TASK PROMPT:
Check each line of the material for the string "title", then give only how many lines have it.

════

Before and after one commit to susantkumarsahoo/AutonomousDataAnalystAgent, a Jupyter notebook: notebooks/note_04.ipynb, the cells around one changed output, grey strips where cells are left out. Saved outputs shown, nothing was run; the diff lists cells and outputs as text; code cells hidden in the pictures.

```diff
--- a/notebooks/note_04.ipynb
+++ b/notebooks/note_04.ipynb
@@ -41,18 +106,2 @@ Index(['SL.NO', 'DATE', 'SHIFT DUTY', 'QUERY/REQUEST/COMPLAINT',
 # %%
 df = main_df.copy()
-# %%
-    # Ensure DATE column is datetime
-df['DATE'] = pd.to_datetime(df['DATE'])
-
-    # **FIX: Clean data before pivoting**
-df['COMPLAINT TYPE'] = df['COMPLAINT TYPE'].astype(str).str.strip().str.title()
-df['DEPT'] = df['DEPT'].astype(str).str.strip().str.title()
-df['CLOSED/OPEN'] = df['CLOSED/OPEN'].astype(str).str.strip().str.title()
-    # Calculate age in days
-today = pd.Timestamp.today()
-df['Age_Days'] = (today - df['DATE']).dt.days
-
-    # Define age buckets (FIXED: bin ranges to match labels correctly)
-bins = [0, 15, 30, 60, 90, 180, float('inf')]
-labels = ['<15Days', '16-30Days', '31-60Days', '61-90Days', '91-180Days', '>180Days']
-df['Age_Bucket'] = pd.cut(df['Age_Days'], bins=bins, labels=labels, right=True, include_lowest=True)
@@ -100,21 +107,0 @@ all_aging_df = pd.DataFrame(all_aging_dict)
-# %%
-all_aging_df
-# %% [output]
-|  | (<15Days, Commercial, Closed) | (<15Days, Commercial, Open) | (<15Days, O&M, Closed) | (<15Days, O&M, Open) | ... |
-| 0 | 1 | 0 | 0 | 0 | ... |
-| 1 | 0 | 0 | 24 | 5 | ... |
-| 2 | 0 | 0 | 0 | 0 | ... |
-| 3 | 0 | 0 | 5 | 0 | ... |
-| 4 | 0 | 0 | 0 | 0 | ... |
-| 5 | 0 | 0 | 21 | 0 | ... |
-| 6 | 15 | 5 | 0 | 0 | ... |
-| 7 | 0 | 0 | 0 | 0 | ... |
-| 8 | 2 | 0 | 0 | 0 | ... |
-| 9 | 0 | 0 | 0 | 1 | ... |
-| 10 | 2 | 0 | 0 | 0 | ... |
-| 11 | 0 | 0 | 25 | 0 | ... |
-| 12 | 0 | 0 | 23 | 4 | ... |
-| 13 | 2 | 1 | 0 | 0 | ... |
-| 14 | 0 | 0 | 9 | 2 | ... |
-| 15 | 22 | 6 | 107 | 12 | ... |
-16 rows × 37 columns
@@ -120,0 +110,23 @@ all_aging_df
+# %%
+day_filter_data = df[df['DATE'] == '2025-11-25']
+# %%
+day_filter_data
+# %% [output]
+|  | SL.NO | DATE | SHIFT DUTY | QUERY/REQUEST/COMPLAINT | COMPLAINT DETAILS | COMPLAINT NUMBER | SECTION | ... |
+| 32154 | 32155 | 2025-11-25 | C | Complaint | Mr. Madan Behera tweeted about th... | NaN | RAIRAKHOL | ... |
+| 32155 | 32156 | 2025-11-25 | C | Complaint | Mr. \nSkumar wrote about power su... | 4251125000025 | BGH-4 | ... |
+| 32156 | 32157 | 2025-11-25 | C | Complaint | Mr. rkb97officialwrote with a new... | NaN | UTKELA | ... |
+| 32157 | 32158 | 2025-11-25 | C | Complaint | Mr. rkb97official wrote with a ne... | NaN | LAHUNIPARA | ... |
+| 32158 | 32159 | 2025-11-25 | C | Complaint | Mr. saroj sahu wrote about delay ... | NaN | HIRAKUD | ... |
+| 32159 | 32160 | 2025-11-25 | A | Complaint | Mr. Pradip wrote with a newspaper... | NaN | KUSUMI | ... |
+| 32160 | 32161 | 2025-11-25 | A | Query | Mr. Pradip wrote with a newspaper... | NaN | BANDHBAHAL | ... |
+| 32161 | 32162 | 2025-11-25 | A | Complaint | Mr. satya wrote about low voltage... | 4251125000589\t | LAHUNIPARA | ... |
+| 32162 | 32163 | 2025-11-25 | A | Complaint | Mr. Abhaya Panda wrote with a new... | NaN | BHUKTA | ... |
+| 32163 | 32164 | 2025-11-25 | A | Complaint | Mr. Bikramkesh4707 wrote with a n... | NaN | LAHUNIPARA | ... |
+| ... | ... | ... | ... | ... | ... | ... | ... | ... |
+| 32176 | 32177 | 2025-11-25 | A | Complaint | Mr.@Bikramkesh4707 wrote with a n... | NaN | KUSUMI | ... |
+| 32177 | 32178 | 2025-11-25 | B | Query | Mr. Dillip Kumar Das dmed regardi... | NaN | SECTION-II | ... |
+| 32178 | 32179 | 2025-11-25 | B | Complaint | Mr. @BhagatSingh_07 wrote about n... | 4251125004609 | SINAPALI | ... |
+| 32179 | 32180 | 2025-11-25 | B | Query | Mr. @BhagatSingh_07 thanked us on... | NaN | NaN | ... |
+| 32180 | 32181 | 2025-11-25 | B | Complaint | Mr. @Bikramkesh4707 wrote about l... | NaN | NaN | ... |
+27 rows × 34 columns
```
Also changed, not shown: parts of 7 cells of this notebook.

════

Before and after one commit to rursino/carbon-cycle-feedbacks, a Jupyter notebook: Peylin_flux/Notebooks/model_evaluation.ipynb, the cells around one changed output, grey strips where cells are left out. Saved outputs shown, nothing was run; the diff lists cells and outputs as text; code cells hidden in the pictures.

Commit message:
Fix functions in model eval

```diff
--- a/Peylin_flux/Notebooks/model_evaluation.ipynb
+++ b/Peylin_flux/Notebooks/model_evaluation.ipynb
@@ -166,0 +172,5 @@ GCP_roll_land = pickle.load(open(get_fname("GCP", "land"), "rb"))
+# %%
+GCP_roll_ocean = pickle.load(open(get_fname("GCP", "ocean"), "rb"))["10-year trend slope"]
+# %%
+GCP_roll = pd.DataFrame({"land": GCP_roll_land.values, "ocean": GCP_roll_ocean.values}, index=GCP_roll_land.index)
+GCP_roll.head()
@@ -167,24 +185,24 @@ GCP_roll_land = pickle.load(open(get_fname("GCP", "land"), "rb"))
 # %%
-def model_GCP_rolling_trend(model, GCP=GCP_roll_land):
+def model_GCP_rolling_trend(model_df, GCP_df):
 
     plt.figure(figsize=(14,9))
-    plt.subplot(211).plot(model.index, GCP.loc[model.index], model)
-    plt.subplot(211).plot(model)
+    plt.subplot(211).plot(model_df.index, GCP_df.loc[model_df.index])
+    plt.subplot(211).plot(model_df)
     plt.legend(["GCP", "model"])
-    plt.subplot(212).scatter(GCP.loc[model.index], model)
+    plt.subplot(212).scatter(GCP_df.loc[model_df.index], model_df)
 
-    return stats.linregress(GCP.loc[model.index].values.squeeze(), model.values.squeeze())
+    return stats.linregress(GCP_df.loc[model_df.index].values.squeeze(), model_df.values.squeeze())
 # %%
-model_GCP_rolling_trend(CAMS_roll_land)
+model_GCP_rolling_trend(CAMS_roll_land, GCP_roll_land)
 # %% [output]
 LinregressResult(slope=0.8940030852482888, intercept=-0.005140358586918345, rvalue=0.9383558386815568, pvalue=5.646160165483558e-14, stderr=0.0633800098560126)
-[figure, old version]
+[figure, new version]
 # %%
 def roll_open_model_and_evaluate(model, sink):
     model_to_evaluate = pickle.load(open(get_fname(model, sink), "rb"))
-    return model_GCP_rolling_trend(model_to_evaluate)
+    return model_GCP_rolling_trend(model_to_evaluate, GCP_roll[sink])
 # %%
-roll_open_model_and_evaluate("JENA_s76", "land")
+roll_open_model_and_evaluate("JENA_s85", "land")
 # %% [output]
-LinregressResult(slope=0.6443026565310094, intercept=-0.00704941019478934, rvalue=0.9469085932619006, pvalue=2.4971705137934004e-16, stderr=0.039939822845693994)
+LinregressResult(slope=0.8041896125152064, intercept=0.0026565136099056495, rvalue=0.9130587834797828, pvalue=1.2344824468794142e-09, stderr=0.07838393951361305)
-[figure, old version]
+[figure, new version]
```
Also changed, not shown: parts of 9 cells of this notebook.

════

EXERCISE RESULT:
3